# Requirement
Of the entries below, copy only those lines that contain the word "subplots".
----- Dataset entries -----
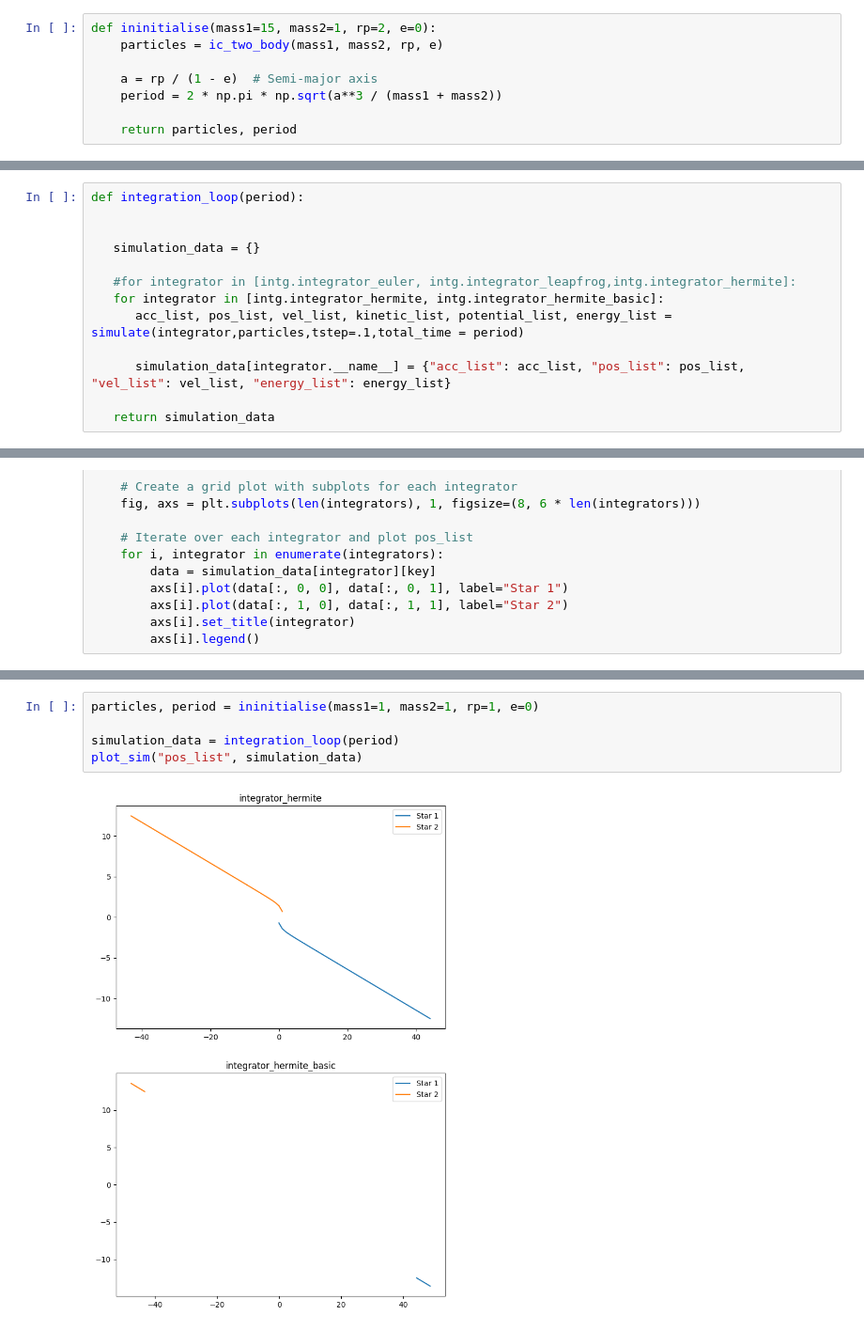
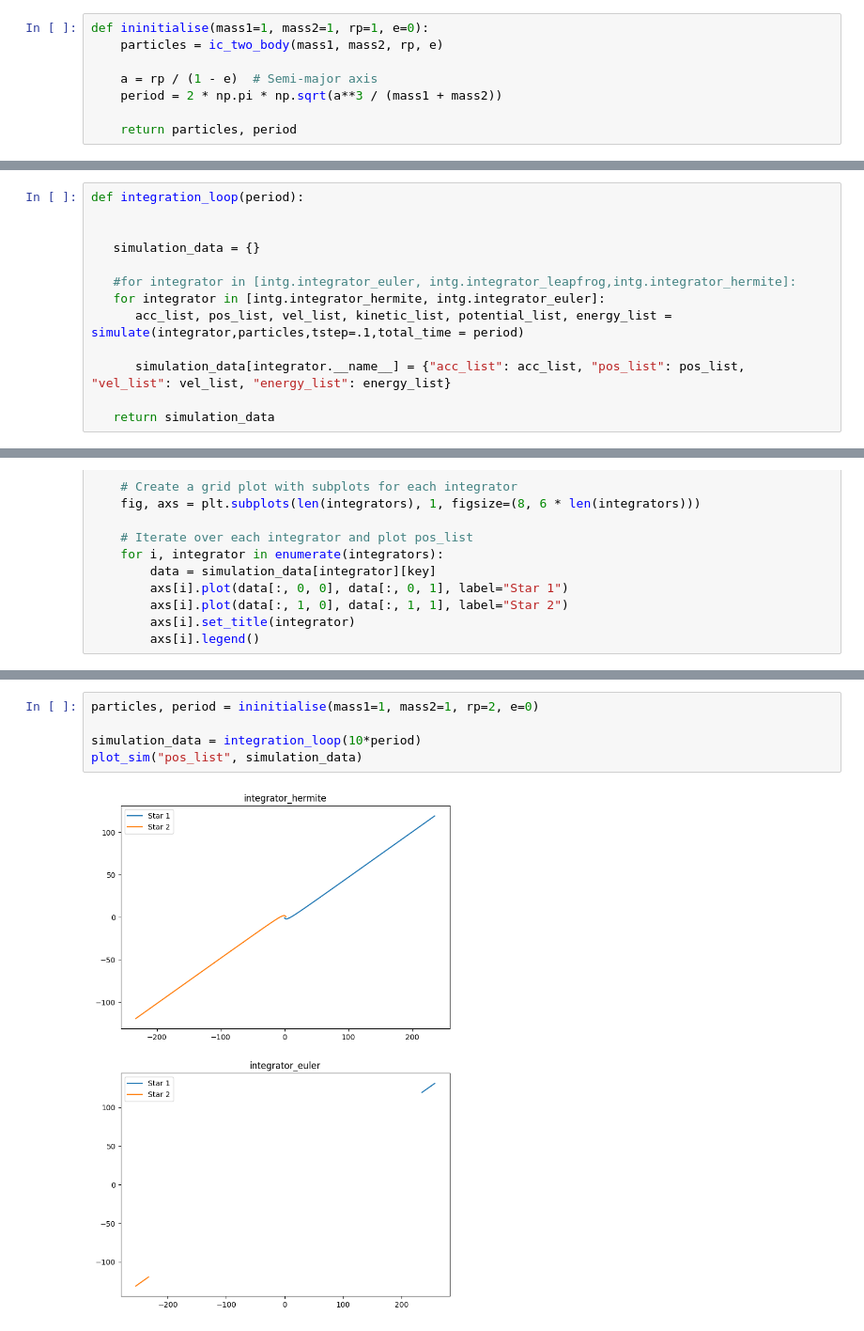
Before and after one commit to Berto70/pod_compastro23, a Jupyter notebook: assignment3/circular_orbit.ipynb, the cells around one changed output, grey strips where cells are left out. Shown at 94% size. Drawn from its saved outputs; the diff is of its cells as text.

```diff
--- a/assignment3/circular_orbit.ipynb
+++ b/assignment3/circular_orbit.ipynb
@@ -8,7 +8,7 @@ from fireworks.nbodylib import integrators as intg
 import matplotlib.pyplot as plt
 import numpy as np
 # %%
-def ininitialise(mass1=15, mass2=1, rp=2, e=0):
+def ininitialise(mass1=1, mass2=1, rp=1, e=0):
     particles = ic_two_body(mass1, mass2, rp, e)
 
     a = rp / (1 - e)  # Semi-major axis
@@ -83,7 +83,7 @@ def integration_loop(period):
    simulation_data = {}
 
    #for integrator in [intg.integrator_euler, intg.integrator_leapfrog,intg.integrator_hermite]:
-   for integrator in [intg.integrator_hermite, intg.integrator_hermite_basic]:
+   for integrator in [intg.integrator_hermite, intg.integrator_euler]:
       acc_list, pos_list, vel_list, kinetic_list, potential_list, energy_list = simulate(integrator,particles,tstep=.1,total_time = period)
 
       simulation_data[integrator.__name__] = {"acc_list": acc_list, "pos_list": pos_list, "vel_list": vel_list, "energy_list": energy_list}
@@ -130,7 +138,7 @@ STOP
 # %%
-particles, period = ininitialise(mass1=1, mass2=1, rp=1, e=0)
+particles, period = ininitialise(mass1=1, mass2=1, rp=2, e=0)
 
-simulation_data = integration_loop(period)
+simulation_data = integration_loop(10*period)
 plot_sim("pos_list", simulation_data)
 # %% [output]
-[figure, old version]
+[figure, new version]
```
Also changed, not shown: parts of 3 cells of this notebook, 6 other files.
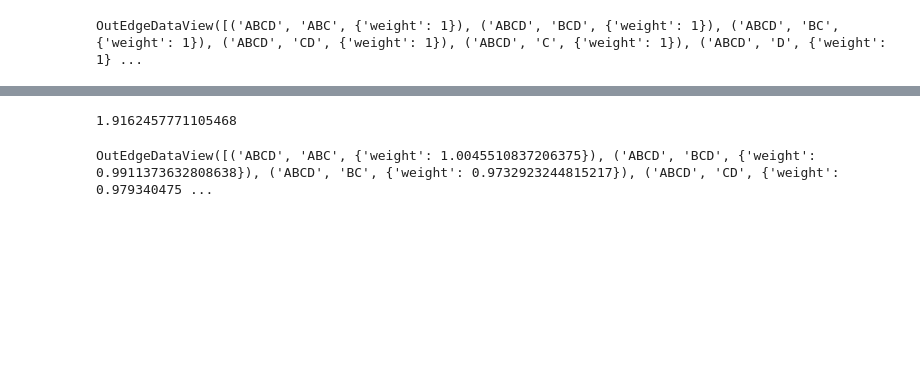
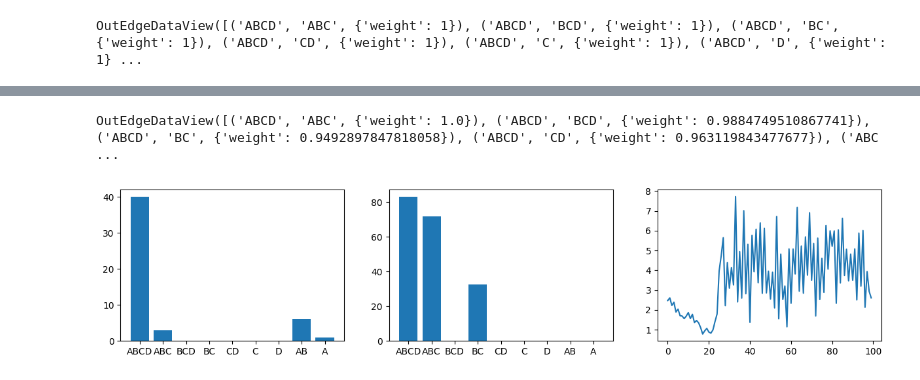
Before and after one commit to ErikHartman/disassembly, a Jupyter notebook: src/mc.ipynb, the cells around one changed output, grey strips where cells are left out. Drawn from its saved outputs; the diff is of its cells as text; code cells hidden in the pictures; blank space fills up the shorter version.

```diff
--- a/src/mc.ipynb
+++ b/src/mc.ipynb
@@ -20,11 +20,16 @@ values = list(P.values())
 probs = [v / sum(values) for v in values]
 
 n_sample = 50
-p_hat = np.random.choice(keys, n_sample, replace=True, p=probs)
 
-p_hat_dict = {k:0 for k in keys}
-for key in p_hat:
-    p_hat_dict[key] += 1
+def sample(keys, probs, n_sample):
+    p_hat = np.random.choice(keys, n_sample, replace=True, p=probs)
 
-p_hat_dict
+    p_hat_dict = {k:0 for k in keys}
+    for key in p_hat:
+        p_hat_dict[key] += 1
+
+    p_hat = p_hat_dict
+    return p_hat
+p_hat = sample(keys, probs, n_sample)
+p_hat
 # %% [output]
@@ -85,26 +92,55 @@ p_generated
 def KL(a, b):
     a = np.asarray(list(a))
     b = np.asarray(list(b))
-    a = a / np.sum(a)
-    b = b / np.sum(b)
+    a = 1e-8 + a / np.sum(a)
+    b = 1e-8 + b / np.sum(b)
 
     return np.sum(np.where(a != 0, a * np.log(a / b), 0))
 
-kl = KL(p_hat_dict.values(), p_generated.values())
-print(kl)
+kl = KL(p_hat.values(), p_generated.values())
+
 lr = 0.001 # learning rate
 # time to update the graph G
+def update_weights(G, kl, p_hat, p_generated, lr, verbose=False):
+    for key in keys:
+        out_edges = G.out_edges(key, data=True)
+        for _, target, weight in out_edges:
+            target_copy_number = p_hat[target]
+            generated_target_copy_number = p_generated[target]
+            diff = target_copy_number - generated_target_copy_number
+            new_weight = max(0, weight["weight"] + (diff*lr*kl)) # weight cannot be less than 0
+            if verbose:
+                print(target_copy_number, generated_target_copy_number, weight, new_weight)
+            # Need to add penalization here as well
+            nx.set_edge_attributes(G, {(key, target):{'weight':new_weight}})
+    return G
+G = update_weights(G, kl, p_hat, p_generated, lr)
 
-for key in keys:
-    out_edges = G.out_edges(key, data=True)
-    for _, target, weight in out_edges:
-        origin_copy_number = p_hat_dict[key]
-        target_copy_number = p_hat_dict[target]
-        generated_target_copy_number = p_generated[target]
-        diff = target_copy_number - generated_target_copy_number
-        new_weight = max(0, weight["weight"] + (diff*lr*kl)) # weight cannot be less than 0
-        nx.set_edge_attributes(G, {(key, target):{'weight':new_weight}})
 G.edges(data=True)
 # %% [output]
-1.9162457771105468
+OutEdgeDataView([('ABCD', 'ABC', {'weight': 1.0}), ('ABCD', 'BCD', {'weight': 0.9884749510867741}), ('ABCD', 'BC', {'weight': 0.9492897847818058}), ('ABCD', 'CD', {'weight': 0.963119843477677}), ('ABC ...
-OutEdgeDataView([('ABCD', 'ABC', {'weight': 1.0045510837206375}), ('ABCD', 'BCD', {'weight': 0.9911373632808638}), ('ABCD', 'BC', {'weight': 0.9732923244815217}), ('ABCD', 'CD', {'weight': 0.979340475 ...
+# %%
+# The loop
+
+lr = 0.001
+
+generated = {}
+kls = []
+# given p_hat
+for i in range(100):
+    p_hat = sample(keys, probs, n_sample)
+    p_generated = generate_guess(G, keys, N_T)
+    generated[i] = p_generated
+    kl = KL(p_hat.values(), p_generated.values())
+    G = update_weights(G, kl, p_hat, p_generated, lr)
+    kls.append(kl)
+# %%
+import matplotlib.pyplot as plt
+fig, axs = plt.subplots(1,3, figsize=(15,3))
+p_generated = generated[99]
+axs[0].bar(p_hat.keys(), p_hat.values())
+axs[1].bar(p_generated.keys(), p_generated.values())
+axs[2].plot(kls)
+plt.show()
+# %% [output]
+[figure, added]
```
Also changed, not shown: parts of 4 cells of this notebook.
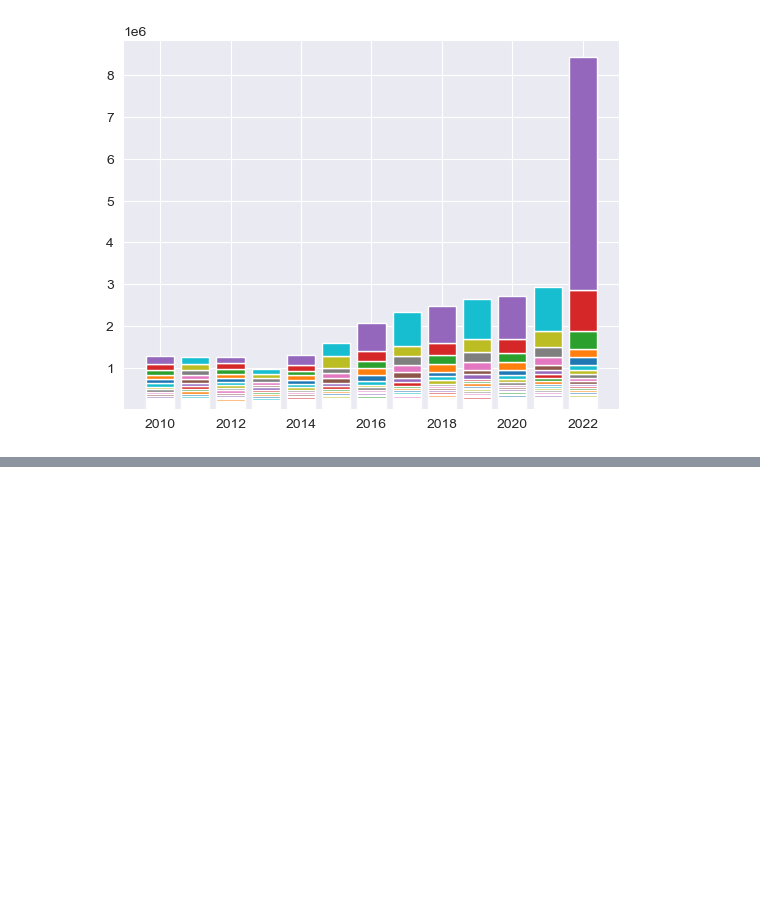
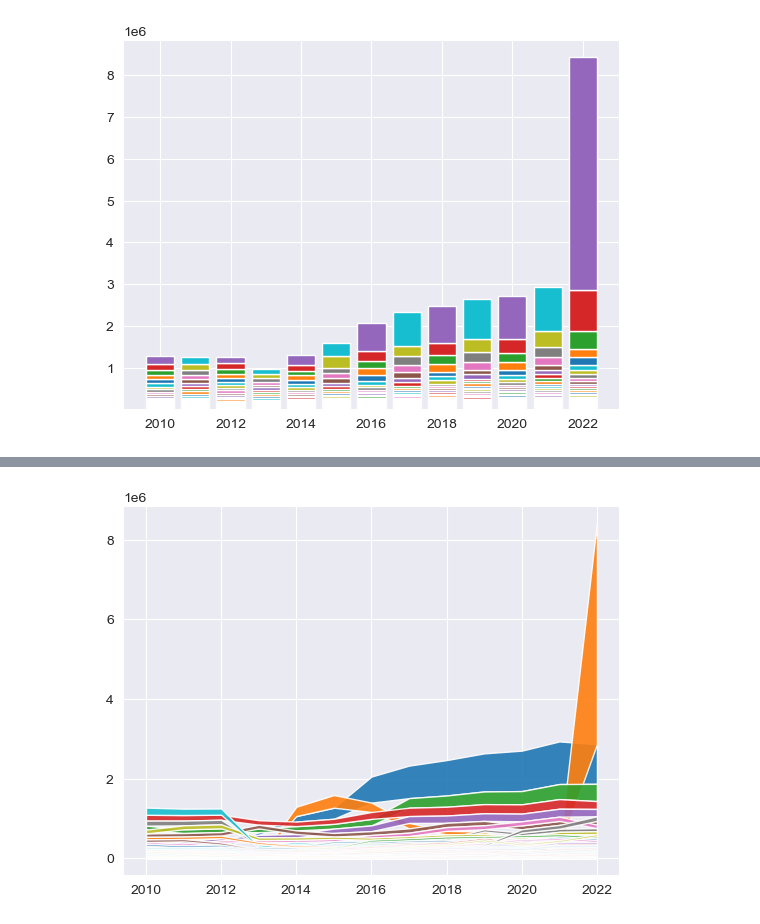
Before and after one commit to SilvanHSLU/dviz-miniproject, a Jupyter notebook: shiny graphics.ipynb, the cells around one changed output, grey strips where cells are left out. Drawn from its saved outputs; the diff is of its cells as text; code cells hidden in the pictures; blank space fills up the shorter version.

Commit message:
A stream graph is there

```diff
--- a/shiny graphics.ipynb
+++ b/shiny graphics.ipynb
@@ -180,11 +180,3 @@ df_filtered
 | 2021 | 1069295.0 | 22820.0 | 378141.0 | 241309.0 | 198730.0 | 99738.0 | 107475.0 | 78415.0 | ... |
 | 2022 | 994253.0 | 5563085.0 | 433000.0 | 197670.0 | 182649.0 | 93218.0 | 88035.0 | 77553.0 | ... |
 13 rows × 35 columns
-# %%
-fig, ax = plt.subplots()
-x = df_filtered.index
-for colname in df_filtered.columns:
-    y = df_filtered[colname]
-    ax.bar(x,y)
-ax.set_yscale('linear')
-plt.show()
@@ -247,13 +237,3 @@ for colname in df_2.columns:
 plt.show()
 # %% [output]
 [figure]
-# %%
-fig, ax = plt.subplots()
-x = df_2.columns
-for country in df_2.index:
-    working_series = df_2[colname].sort_values(ascending=True)
-    bot_value = 0
-    for index, value in working_series.items():
-        ax.fill_between(colname, value, bot_value, label=index)
-        bot_value += value
-plt.show()
@@ -264,0 +260,4 @@ Notiz für morgen -> Neues Array kreieren, wo nebst der Höhe auch der Startpunk
+# %%
+data_fill_between = pd.DataFrame({f'{key}_start': np.zeros(len(df_2.index)) for key in df_2.columns}, index=df_2.index)
+data_fill_between = data_fill_between.join(pd.DataFrame({f'{key}_end': np.zeros(len(df_2.index)) for key in df_2.columns}, index=df_2.index))
+data_fill_between
@@ -264,0 +284,7 @@ Notiz für morgen -> Neues Array kreieren, wo nebst der Höhe auch der Startpunk
+# %%
+for column in df_2.columns:
+    start = 0
+    for index, value in df_2[column].sort_values(ascending=True).items():
+        data_fill_between[f'{column}_start'][index] = start
+        data_fill_between[f'{column}_end'][index] = start + value
+        start += value
@@ -264,0 +313,14 @@ Notiz für morgen -> Neues Array kreieren, wo nebst der Höhe auch der Startpunk
+# %%
+fig, ax = plt.subplots()
+x = df_2.columns
+for country in data_fill_between.index:
+    y_start = data_fill_between.loc[country, [f'{year}_start' for year in df_2.columns]]
+    y_end = data_fill_between.loc[country, [f'{year}_end' for year in df_2.columns]]
+    #Remove _start, _end from column names
+    y_start.index = [year.split('_')[0] for year in y_start.index]
+    y_end.index = [year.split('_')[0] for year in y_end.index]
+    ax.fill_between(x, y_start, y_end
+                    ,label=country,
+                    alpha=0.9)
+# %% [output]
+[figure, added]
```
Also changed, not shown: parts of 6 cells of this notebook.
-----
# Exercise output
+fig, axs = plt.subplots(1,3, figsize=(15,3))
-fig, ax = plt.subplots()
-fig, ax = plt.subplots()
+fig, ax = plt.subplots()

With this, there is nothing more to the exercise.